-- Opening Marker --
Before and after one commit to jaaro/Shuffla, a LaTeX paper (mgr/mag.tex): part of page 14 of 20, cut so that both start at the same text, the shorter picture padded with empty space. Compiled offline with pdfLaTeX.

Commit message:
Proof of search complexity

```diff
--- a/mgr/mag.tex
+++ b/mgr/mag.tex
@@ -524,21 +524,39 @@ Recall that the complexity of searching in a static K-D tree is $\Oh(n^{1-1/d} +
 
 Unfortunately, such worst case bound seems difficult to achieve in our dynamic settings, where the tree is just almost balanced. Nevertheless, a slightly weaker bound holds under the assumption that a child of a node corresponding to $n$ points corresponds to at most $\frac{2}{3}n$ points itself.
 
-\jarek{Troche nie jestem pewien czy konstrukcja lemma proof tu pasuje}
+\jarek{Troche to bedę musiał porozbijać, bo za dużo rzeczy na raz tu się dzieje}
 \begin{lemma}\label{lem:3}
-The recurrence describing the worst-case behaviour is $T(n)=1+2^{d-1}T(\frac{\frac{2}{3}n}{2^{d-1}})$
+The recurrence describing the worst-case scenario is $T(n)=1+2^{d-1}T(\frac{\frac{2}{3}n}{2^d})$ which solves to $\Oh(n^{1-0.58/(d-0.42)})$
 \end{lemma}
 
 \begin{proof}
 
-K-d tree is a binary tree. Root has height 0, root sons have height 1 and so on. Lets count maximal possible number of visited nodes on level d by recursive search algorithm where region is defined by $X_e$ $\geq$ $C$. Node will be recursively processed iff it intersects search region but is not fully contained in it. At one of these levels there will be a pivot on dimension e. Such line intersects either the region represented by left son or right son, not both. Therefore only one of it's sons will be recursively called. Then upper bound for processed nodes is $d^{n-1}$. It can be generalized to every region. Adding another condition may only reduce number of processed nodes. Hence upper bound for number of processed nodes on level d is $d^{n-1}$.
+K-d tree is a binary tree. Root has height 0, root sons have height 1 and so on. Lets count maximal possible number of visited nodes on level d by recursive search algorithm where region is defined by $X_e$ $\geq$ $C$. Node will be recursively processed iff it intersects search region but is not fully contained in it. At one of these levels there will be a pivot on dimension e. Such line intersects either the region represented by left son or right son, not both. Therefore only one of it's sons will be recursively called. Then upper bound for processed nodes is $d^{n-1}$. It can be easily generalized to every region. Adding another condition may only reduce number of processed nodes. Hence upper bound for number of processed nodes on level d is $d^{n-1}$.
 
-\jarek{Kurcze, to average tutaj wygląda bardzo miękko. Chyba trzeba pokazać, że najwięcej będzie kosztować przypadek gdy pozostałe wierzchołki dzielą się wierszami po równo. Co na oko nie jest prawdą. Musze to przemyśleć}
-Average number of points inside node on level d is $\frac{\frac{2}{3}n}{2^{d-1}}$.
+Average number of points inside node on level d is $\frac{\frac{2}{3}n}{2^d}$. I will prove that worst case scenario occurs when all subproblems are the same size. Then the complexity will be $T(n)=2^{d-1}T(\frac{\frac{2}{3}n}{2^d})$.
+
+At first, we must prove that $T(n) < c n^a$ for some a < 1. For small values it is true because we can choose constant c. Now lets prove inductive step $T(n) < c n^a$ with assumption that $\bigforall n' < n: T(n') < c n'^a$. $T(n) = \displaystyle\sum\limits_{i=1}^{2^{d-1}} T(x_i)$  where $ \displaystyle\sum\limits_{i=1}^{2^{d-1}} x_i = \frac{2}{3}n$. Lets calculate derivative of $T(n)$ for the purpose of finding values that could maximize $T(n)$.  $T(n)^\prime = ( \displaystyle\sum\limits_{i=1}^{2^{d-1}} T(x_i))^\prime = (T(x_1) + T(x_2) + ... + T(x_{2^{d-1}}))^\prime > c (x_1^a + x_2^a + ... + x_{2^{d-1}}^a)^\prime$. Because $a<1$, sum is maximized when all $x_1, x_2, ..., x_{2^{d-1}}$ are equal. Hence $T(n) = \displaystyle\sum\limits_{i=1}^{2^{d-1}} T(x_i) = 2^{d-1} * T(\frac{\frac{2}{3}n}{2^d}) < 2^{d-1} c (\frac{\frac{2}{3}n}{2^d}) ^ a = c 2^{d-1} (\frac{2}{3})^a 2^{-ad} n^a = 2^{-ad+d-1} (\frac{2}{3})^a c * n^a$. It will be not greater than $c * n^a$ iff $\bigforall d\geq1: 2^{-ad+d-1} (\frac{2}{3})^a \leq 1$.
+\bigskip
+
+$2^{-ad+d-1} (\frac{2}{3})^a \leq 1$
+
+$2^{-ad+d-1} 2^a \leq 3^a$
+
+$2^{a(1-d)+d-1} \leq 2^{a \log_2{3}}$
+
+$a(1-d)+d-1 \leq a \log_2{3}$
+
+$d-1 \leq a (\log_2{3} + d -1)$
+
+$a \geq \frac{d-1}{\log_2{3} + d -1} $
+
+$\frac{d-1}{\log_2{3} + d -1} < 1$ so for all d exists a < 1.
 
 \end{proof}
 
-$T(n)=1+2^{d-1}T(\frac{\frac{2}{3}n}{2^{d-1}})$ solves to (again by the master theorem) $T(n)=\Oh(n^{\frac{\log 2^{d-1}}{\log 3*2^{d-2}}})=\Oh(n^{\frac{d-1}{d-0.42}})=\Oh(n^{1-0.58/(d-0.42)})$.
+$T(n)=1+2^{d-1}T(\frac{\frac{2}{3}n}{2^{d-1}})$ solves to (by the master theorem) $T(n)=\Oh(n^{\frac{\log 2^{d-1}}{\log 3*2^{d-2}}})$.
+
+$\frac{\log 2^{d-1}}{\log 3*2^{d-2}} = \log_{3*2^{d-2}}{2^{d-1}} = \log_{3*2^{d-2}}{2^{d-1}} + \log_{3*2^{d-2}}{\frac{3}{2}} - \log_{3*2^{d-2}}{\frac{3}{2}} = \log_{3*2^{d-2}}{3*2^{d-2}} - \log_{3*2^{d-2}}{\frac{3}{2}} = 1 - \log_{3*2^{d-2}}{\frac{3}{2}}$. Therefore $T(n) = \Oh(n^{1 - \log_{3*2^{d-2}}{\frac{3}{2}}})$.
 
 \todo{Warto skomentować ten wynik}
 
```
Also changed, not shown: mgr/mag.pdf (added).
-- Closing Marker --
Check each line of the listing for "jarek". Show those that have it.

--- EXPECTED ANSWER ---
-\jarek{Troche nie jestem pewien czy konstrukcja lemma proof tu pasuje}
+\jarek{Troche to bedę musiał porozbijać, bo za dużo rzeczy na raz tu się dzieje}
-\jarek{Kurcze, to average tutaj wygląda bardzo miękko. Chyba trzeba pokazać, że najwięcej będzie kosztować przypadek gdy pozostałe wierzchołki dzielą się wierszami po równo. Co na oko nie jest prawdą. Musze to przemyśleć}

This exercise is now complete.